As a desire, this priority seems clear. As a practical reality, however, to recover a life centered on what matters most is a rare and remarkable treasure few find and even fewer are able to sustain.

There is an ancient path, a tried and true road that leads to a life abundant, a life burgeoning with what matters most, a life everlasting. It has always been so. And this hope whispers to us, beckons us in every moment of every day.

Roughly 2,600 years ago, a wild-eyed prophet, living through four of the most violent and tumultuous decades of his country’s history, cried out on behalf of the people:

“Go stand at the crossroads and look around.

   Ask for directions to the old road,

The tried-and-true road. Ask where the good way is, and walk in it.

   You will discover rest and what is right for your soul…”
(from Jeremiah 6:16, The Message, NIV) 

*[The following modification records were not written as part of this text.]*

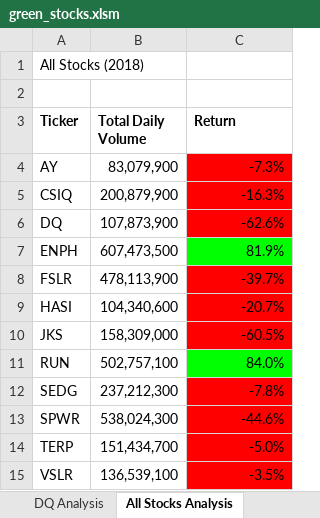
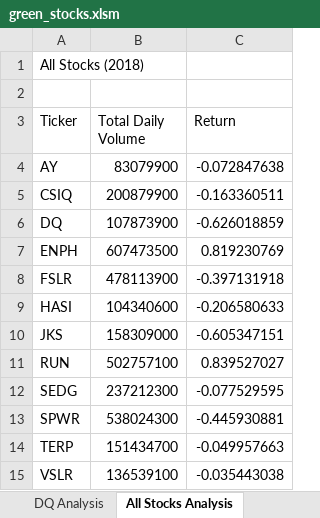
Before and after one commit to Greekman12490/stocks-analysis, an Excel workbook: green_stocks.xlsm, sheet All Stocks Analysis, drawn as a sheet; values as stored, in another font and other column widths than the file's, no borders; charts and pictures not drawn; the diff names each change by its address in the sheet, - before the commit and + after, or states it on an @@ line.

Commit message:
Add files via upload

```diff
--- a/green_stocks.xlsm (sheet All Stocks Analysis)
+++ b/green_stocks.xlsm (sheet All Stocks Analysis)
-A3:C3 bold: on
+A3:C3 bold: off
-B4 (Total Daily Volume): 83,079,900
+B4 (Total Daily Volume): 83079900
-C4 (Return): -7.3%
+C4 (Return): -0.072847638
-C4:C6 fill: #FF0000
+C4:C6 fill: none
-B5 (Total Daily Volume): 200,879,900
+B5 (Total Daily Volume): 200879900
-C5 (Return): -16.3%
+C5 (Return): -0.163360511
-B6 (Total Daily Volume): 107,873,900
+B6 (Total Daily Volume): 107873900
-C6 (Return): -62.6%
+C6 (Return): -0.626018859
-B7 (Total Daily Volume): 607,473,500
+B7 (Total Daily Volume): 607473500
-C7 (Return): 81.9%
+C7 (Return): 0.819230769
-C7 fill: #00FF00
+C7 fill: none
-B8 (Total Daily Volume): 478,113,900
+B8 (Total Daily Volume): 478113900
-C8 (Return): -39.7%
+C8 (Return): -0.397131918
-C8:C10 fill: #FF0000
+C8:C10 fill: none
-B9 (Total Daily Volume): 104,340,600
+B9 (Total Daily Volume): 104340600
-C9 (Return): -20.7%
+C9 (Return): -0.206580633
-B10 (Total Daily Volume): 158,309,000
+B10 (Total Daily Volume): 158309000
-C10 (Return): -60.5%
+C10 (Return): -0.605347151
-B11 (Total Daily Volume): 502,757,100
+B11 (Total Daily Volume): 502757100
-C11 (Return): 84.0%
+C11 (Return): 0.839527027
-C11 fill: #00FF00
+C11 fill: none
-B12 (Total Daily Volume): 237,212,300
+B12 (Total Daily Volume): 237212300
-C12 (Return): -7.8%
+C12 (Return): -0.077529595
-C12:C15 fill: #FF0000
+C12:C15 fill: none
-B13 (Total Daily Volume): 538,024,300
+B13 (Total Daily Volume): 538024300
-C13 (Return): -44.6%
+C13 (Return): -0.445930881
-B14 (Total Daily Volume): 151,434,700
+B14 (Total Daily Volume): 151434700
-C14 (Return): -5.0%
+C14 (Return): -0.049957663
-B15 (Total Daily Volume): 136,539,100
+B15 (Total Daily Volume): 136539100
-C15 (Return): -3.5%
+C15 (Return): -0.035443038
```
Also changed, not shown: sheet DQ Analysis, charts or pictures.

Every generation and every person experiences the devastating loss of the Gospel. And every generation and every unique person is charged with its recovery.

As a small company of like-hearted peers, surrounded by sages who have marked out portions of that tried-and-true road, our team is endeavoring to do everything in our power to participate in the recovery of the Gospel in our generation.

In May of 2019, we will host the 10th Become Good Soil Intensive. As this mission has grown and matured like fine single malt, so has the event. The 2019 Intensive will take place in a new facility here in Colorado and will incorporate more alumni participation, more sages, and more leadership from Kingdom-hearted men who have courageously journeyed through much of a decade of becoming.

It was Dallas who said, “The most important thing about a person is not what they do, but who they become.” Who will you become? What will your wife and children and friends say about the impact of your life? And how will you get there?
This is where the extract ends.